Halifax – Unemployment Insurance has sent shock waves of economic distortion across Atlantic Canada, stifling both economic growth and adjustment to changing conditions.
Radical reform, combined with major reductions to the UI system, is required to combat a dependency dynamic which permeates the Atlantic economy, according to the most recent AIMS Research Report Towards Sustainable Development in Atlantic Canada: A Case for UI Reform, by Memorial University economics professor Doug May and Morley Gunderson, Director of the Centre for Industrial Relations at the University of Toronto, where Gunderson is also an economics professor. The report is being released today.
The authors argue that the federal government’s proposed UI reforms fail to address in a substantive manner UI-induced economic distortions, and, bizarrely, the reforms actually increase the inequity in the distribution of UI benefits which already disproportionately favours affluent families.
Creating a culture of dependence
“The current UI/make-work syndrome has … resulted in an assault on the fundamental values which have sustained families and communities for generations. These are the values of independence and self-reliance,” May and Gunderson write.
More and more, Atlantic Canadians are directing their energies to “serving the UI system and in trying to maximize the monetary rewards associated with it. People are increasingly expecting government to provide long term solutions to their economic circumstances.”
The paper details how UI has created a new economic dynamic in Atlantic Canada: people across the region have altered their economic behaviour to tap into UI. This inhibits the region’s ability to generate economic activity and jobs in new growth industries. UI draws the region’s resources to low-skill, traditional, seasonal occupations in rural communities, which the program disproportionately subsidizes. People become more attuned to listening to signals from government than from the marketplace, the authors say, and this bodes badly for the region’s economic future unless the UI system is completely overhauled.
AIMS president Brian lee Crowley praises May and Gunderson for “grasping the human dimension of the costs of UI: the building of devastating over-capacity in the fishing industry; the disincentive for young people to get vital training; the distortion of wages and other labour market signals; the stifling of managerial skills; and the channelling of the region’s enormous entrepreneurial capacity into maximizing returns from the UI system.”
Inadequacy of Ottawa’s proposed reforms
May and Gunderson argue that Ottawa’s proposed UI reforms, unveiled late last year, do little to correct UI’s economic distortions and make worse the bizarre distribution of UI benefits which disproportionately favours affluent families.

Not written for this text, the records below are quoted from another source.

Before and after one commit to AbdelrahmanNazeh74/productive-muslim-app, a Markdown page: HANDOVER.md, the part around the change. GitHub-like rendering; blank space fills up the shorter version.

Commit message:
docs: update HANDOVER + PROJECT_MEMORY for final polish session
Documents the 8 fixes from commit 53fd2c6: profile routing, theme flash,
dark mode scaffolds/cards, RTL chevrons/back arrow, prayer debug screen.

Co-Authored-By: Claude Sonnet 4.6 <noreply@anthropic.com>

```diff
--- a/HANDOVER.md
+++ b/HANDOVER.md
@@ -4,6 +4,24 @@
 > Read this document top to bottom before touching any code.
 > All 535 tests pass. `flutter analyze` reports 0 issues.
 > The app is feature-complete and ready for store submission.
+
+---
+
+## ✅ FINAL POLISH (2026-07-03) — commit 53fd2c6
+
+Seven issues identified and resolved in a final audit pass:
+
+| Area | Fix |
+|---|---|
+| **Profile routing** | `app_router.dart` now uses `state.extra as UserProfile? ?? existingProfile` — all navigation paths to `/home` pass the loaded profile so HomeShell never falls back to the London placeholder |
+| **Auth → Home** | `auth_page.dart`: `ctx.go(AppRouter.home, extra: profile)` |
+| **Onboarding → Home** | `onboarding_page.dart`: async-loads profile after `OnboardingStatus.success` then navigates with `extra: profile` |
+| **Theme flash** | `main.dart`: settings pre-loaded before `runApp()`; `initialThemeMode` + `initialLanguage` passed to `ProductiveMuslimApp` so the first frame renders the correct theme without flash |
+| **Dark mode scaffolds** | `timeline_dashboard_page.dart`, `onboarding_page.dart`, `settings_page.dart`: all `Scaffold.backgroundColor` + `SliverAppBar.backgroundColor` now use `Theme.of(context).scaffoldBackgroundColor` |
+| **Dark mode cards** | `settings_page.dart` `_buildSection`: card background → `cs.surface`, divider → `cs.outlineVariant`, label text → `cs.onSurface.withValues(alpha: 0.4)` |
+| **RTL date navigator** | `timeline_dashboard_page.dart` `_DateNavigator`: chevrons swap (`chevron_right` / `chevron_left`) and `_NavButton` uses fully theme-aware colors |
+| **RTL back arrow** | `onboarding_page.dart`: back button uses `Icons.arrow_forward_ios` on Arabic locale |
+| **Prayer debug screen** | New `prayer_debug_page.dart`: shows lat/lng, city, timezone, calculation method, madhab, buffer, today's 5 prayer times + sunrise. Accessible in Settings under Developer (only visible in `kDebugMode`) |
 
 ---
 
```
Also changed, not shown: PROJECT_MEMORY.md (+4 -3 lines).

“This is no time to be drawing back from reform now that we can clearly understand the hidden economic distortions that UI has created in Atlantic Canada,” says Doug May, a member of AIMS Board of Research Advisors. May is concerned that new Human Resources Minister Doug Young may weaken the already inadequate package of reforms proposed late last year by then Human Resources Minister Lloyd Axworthy. In particular, May worries about the ongoing entrapment of our youth in the UI syndrome.
Under the reforms, UI will be renamed Employment Insurance, but it will continue to subsidize seasonal, low skill industries and it will leave in place regionally extended benefits for high unemployment areas. This will continue to suppress the reallocation of resources to growth industries and areas, and it will continue to discourage skill-building.
And, while the reforms reduce benefits for high income families, in most cases low income families face even greater reductions. Most UI families with incomes over $50,000 will suffer a loss of less than one per cent in disposable income; most with incomes under $20,000 will face reductions of 3-to-5 per cent.
The paper examines two comprehensive proposals for reform – one put forward by the Newfoundland Royal Commission on Employment and Unemployment in 1986 and the other by one of the paper’s authors, Doug May, in the C. D. Howe study, Between a Rock and a Hard Place: Atlantic Canada and the UI trap.
The first would basically replace the UI system with a combined guaranteed annual income and earnings supplement program. Unlike UI which creates a disincentive to work (because one forgoes UI by working) the earnings supplement would increase the incentive to work by augmenting earnings.
May’s proposals would maintain UI, but would strip it of its social assistance components – which are badly misplaced in a program originally intended as an insurance program – and transfer this area to income support programs and the tax system. May would also remove regionally augmented benefits, dramatically reduce payouts to high income families and restrict the ability of new entrants to claim UI.
May and Gunderson do not recommend one approach over the other, but instead argue that UI needs the type of complete overhaul envisioned in these two proposals. The UI debate should be about such fundamental issues, they say, rather than about tinkering at the margins of the current system.
As Crowley notes, “This paper documents the shortcomings of the proposed federal reform, and sets those shortcomings against a clear-eyed analysis of the obstacles that UI throws in the path of sustainable economic development.”
For more information, contact:
Brian Lee Crowley, President, AIMS,
Fred McMahon, Senior Analyst